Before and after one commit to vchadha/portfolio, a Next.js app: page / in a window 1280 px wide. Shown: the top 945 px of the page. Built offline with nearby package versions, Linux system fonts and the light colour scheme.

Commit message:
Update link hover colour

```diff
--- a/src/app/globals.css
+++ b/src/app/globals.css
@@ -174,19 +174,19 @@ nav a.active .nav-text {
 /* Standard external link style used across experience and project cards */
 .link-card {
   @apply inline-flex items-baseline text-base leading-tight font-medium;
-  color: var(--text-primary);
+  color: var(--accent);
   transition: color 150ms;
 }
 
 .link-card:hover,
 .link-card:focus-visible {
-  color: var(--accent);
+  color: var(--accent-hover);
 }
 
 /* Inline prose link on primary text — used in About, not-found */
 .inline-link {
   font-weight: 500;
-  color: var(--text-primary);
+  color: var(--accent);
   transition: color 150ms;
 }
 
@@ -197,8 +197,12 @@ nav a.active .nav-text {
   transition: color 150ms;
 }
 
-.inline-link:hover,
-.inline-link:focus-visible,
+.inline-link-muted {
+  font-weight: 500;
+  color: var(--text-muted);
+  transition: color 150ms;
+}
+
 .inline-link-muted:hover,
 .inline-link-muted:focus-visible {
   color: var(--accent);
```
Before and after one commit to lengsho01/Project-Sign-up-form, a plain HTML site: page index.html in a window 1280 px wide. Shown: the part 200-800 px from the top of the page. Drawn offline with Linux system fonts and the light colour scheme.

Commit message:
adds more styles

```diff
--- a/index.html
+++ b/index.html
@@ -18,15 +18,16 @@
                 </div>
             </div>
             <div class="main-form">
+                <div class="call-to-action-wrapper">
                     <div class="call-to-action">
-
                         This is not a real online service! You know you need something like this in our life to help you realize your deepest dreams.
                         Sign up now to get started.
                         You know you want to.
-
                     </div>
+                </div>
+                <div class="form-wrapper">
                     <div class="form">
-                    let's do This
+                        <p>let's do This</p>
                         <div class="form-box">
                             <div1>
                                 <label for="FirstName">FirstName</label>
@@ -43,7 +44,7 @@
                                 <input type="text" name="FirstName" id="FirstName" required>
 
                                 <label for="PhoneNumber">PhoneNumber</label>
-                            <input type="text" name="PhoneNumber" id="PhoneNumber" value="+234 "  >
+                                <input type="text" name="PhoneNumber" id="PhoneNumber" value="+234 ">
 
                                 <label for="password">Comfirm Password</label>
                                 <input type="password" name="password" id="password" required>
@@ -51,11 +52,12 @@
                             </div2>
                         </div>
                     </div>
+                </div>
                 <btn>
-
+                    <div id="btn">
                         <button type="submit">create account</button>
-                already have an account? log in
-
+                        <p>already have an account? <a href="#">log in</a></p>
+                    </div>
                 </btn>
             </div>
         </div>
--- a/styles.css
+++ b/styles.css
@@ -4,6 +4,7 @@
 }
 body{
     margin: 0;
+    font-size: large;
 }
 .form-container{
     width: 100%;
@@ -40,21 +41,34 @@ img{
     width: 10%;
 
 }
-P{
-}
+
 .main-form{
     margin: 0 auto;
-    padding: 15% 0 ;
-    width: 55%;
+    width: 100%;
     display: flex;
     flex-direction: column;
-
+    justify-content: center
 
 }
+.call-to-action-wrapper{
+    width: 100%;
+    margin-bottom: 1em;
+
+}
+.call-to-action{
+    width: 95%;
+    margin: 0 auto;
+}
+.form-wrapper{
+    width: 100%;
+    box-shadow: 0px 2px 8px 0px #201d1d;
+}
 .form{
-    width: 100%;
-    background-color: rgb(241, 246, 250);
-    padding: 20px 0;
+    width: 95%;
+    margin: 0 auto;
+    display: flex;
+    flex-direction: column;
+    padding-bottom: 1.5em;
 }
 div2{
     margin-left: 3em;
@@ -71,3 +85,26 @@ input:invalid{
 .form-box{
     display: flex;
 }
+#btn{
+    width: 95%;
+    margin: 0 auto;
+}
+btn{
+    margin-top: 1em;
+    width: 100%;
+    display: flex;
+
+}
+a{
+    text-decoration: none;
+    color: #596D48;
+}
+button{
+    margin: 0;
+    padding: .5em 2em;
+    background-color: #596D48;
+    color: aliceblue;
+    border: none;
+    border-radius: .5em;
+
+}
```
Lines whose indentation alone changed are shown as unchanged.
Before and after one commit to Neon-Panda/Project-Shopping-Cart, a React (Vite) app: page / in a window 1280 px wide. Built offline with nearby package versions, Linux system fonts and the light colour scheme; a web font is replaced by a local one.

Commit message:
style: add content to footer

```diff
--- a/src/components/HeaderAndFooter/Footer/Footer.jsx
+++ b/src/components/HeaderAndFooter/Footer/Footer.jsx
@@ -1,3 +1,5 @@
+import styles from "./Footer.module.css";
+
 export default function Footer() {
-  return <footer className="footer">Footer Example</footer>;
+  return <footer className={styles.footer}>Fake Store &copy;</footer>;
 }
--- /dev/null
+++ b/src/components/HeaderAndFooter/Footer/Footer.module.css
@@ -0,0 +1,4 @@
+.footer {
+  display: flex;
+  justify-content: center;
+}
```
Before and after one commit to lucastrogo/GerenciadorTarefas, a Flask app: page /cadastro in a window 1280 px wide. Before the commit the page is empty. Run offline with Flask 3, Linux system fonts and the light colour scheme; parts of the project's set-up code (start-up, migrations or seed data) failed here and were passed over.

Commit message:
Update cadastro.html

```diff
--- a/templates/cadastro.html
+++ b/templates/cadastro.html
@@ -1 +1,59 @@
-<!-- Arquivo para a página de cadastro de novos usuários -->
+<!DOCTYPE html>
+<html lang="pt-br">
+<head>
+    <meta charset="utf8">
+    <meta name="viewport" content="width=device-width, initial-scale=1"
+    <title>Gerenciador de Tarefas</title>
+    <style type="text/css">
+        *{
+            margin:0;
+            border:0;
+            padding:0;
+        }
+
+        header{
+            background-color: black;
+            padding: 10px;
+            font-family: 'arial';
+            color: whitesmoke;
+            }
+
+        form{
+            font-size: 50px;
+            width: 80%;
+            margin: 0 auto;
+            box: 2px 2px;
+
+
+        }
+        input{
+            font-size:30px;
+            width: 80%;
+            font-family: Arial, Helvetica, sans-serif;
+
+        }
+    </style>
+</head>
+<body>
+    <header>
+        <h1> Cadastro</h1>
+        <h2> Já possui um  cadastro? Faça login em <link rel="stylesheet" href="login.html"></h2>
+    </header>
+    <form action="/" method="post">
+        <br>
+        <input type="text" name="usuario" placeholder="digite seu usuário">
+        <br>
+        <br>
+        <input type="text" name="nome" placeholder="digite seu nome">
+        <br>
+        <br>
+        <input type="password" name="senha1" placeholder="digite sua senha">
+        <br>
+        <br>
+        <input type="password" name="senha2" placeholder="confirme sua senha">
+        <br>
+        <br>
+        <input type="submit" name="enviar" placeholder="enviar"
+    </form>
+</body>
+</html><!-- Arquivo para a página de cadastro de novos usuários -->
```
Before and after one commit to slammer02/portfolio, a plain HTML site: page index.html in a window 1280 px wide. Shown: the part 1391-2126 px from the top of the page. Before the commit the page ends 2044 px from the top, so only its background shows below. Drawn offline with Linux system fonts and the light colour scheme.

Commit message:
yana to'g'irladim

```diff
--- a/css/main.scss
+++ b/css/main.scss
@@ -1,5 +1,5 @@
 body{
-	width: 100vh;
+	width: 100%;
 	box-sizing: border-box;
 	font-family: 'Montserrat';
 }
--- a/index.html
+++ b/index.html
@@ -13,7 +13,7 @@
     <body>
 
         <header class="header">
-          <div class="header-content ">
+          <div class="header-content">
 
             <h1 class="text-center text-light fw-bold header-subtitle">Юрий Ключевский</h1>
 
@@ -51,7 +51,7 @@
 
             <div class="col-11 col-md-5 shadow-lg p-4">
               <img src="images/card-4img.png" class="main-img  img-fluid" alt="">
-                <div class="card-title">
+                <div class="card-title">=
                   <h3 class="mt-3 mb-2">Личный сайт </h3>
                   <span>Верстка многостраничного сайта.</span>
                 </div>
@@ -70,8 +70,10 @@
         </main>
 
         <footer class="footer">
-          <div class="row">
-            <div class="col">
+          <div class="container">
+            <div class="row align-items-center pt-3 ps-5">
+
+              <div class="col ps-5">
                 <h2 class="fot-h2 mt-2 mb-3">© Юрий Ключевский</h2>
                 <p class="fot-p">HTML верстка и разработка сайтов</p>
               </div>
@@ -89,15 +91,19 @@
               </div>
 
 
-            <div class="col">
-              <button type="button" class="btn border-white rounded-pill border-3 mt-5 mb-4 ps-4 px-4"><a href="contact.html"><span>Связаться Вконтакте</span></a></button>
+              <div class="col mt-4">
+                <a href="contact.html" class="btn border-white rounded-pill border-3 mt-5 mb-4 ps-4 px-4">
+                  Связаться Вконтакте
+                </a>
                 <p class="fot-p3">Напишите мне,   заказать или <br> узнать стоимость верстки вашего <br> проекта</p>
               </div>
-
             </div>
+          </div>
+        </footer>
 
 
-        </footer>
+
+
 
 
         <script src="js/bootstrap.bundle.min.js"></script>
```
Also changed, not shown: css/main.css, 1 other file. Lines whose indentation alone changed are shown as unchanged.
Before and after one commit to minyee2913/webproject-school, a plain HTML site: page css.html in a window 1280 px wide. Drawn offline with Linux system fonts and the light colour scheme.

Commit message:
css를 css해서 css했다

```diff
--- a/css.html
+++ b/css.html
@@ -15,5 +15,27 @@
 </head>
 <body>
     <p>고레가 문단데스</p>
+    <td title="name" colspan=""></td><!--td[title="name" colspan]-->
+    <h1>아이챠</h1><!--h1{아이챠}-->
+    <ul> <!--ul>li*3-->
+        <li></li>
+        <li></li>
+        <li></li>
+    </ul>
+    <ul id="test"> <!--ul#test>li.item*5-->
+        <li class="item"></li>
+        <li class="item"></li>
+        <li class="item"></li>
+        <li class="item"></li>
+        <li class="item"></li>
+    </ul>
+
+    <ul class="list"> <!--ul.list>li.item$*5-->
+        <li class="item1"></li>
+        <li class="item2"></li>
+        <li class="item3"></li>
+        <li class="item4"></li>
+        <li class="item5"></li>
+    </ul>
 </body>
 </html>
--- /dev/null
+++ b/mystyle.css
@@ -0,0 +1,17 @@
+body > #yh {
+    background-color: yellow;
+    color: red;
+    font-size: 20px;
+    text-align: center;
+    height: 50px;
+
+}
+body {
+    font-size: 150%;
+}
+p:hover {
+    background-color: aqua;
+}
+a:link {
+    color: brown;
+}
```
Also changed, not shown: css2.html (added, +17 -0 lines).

■ ■ ■

Problem to solve: Whichever lines of the records above hold the word "contact" should all be copied out.

Exercise answer:
-              <button type="button" class="btn border-white rounded-pill border-3 mt-5 mb-4 ps-4 px-4"><a href="contact.html"><span>Связаться Вконтакте</span></a></button>
+                <a href="contact.html" class="btn border-white rounded-pill border-3 mt-5 mb-4 ps-4 px-4">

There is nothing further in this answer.